According to Minister for Minerals Angela Kairuki, the area is going to be restricted to registered miners and other service providers.


The area, whose wall cost $3.5 million, will be under the Tanzania People’s Defence Forces patrol.  It is the same army, under a directive from President Magufuli, that built the a wall around the country’s tanzanite mines to prevent smuggling and better control exports of the precious gems only found in Tanzania.

The wall was to be constructed covering blocks A, B, C and D at the 81.99km square of the Mererani mining site.

“Surveillance cameras will be installed and there will be only one entrance. Even if you swallow tanzanite, it will be detected,” President Magufuli said.


The Great Mirerani Wall, built in the north of the Tanzania to prevent the theft of tanzanite.

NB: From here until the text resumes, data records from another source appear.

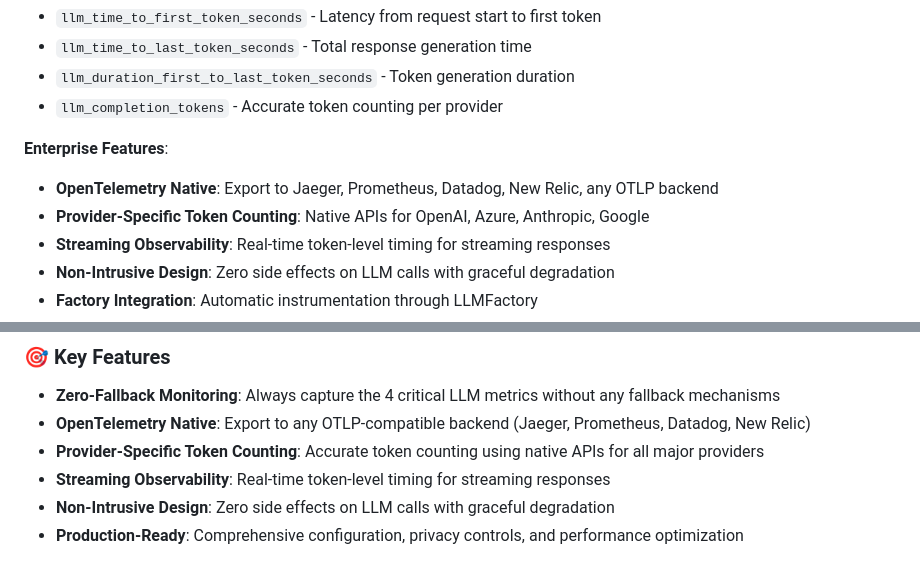
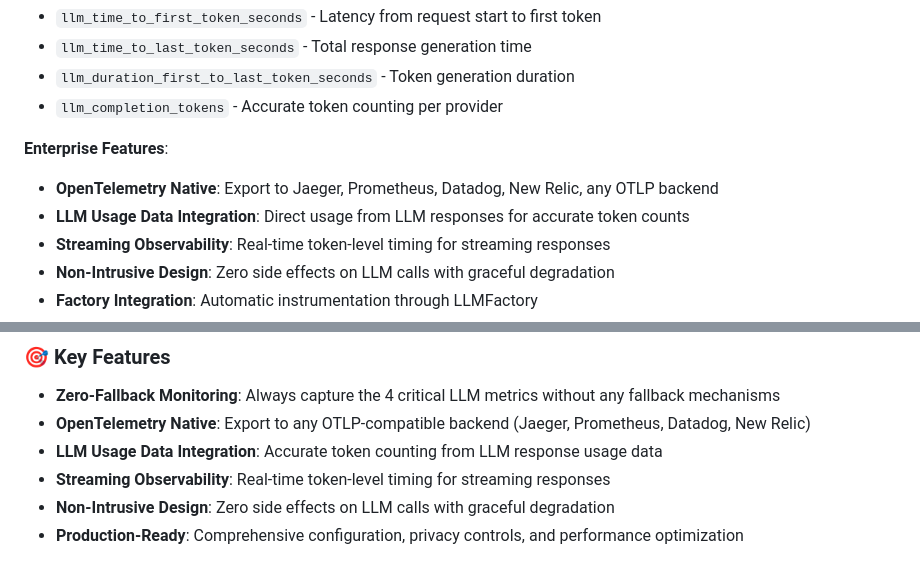
Before and after one commit to nimunzn/arshai, a Markdown page: README.md, 2 parts joined by grey strips. Rendered like a GitHub page.

```diff
--- a/README.md
+++ b/README.md
@@ -136,7 +136,7 @@ Production-ready monitoring and instrumentation for AI systems with OpenTelemetr
 
 **Enterprise Features**:
 - **OpenTelemetry Native**: Export to Jaeger, Prometheus, Datadog, New Relic, any OTLP backend
-- **Provider-Specific Token Counting**: Native APIs for OpenAI, Azure, Anthropic, Google
+- **LLM Usage Data Integration**: Direct usage from LLM responses for accurate token counts
 - **Streaming Observability**: Real-time token-level timing for streaming responses
 - **Non-Intrusive Design**: Zero side effects on LLM calls with graceful degradation
 - **Factory Integration**: Automatic instrumentation through LLMFactory
@@ -454,7 +454,7 @@ Arshai provides enterprise-grade observability for production AI systems with co
 
 - **Zero-Fallback Monitoring**: Always capture the 4 critical LLM metrics without any fallback mechanisms
 - **OpenTelemetry Native**: Export to any OTLP-compatible backend (Jaeger, Prometheus, Datadog, New Relic)
-- **Provider-Specific Token Counting**: Accurate token counting using native APIs for all major providers
+- **LLM Usage Data Integration**: Accurate token counting from LLM response usage data
 - **Streaming Observability**: Real-time token-level timing for streaming responses
 - **Non-Intrusive Design**: Zero side effects on LLM calls with graceful degradation
 - **Production-Ready**: Comprehensive configuration, privacy controls, and performance optimization
```
Also changed, not shown: arshai/observability/README.md (+19 -67 lines).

PHOTO | BBC

A government report on Tanzanite mining released in September last year recommended that a joint-venture contract between Tanzanite One SA and the State Mining Corp, or Stamico, be done away with as it ceased having any value for the country. 

In 2013, Richland Resources and Stamico signed a 10-year agreement to each hold a 50 per cent share of TanzaniteOne.

“It’s a contract that is exploitative, and it’s as if the contract has been prepared by one side without the involvement of Stamico. We recommend an audit of all licenses with the view of issuing them afresh,” the committee chairman Dotto Biteko said.

President Magufuli estimated that in June last year, $90 billion had been lost in tax evasion arose from mining operations since 1998.


Tanzanite: The deep blue or royal purple stones are mined in the Mirerani hills near Mount Kilimanjaro. PHOTO | AFP

It is also around the same time that Tanzania seized diamonds worth nearly $30 million after accusing British company Petra Diamonds of under-estimating their value when trying to export the gems.

The deep blue or royal purple stones are mined in the Mirerani hills near Mount Kilimanjaro.

Ironically, Tanzanite is found solely in Tanzania yet the country is the world’s third largest exporter of the mineral.

Currently, India is the largest exporter of Tanzanite stones peaking at more than $300 million, followed by Kenya at $100 million and Tanzania at $38 million. Globally, the tanzanite trade earns more than $500 million a year. 

“Our natural resources are being used to create employment and much needed foreign currency in other countries,” President Magufuli said.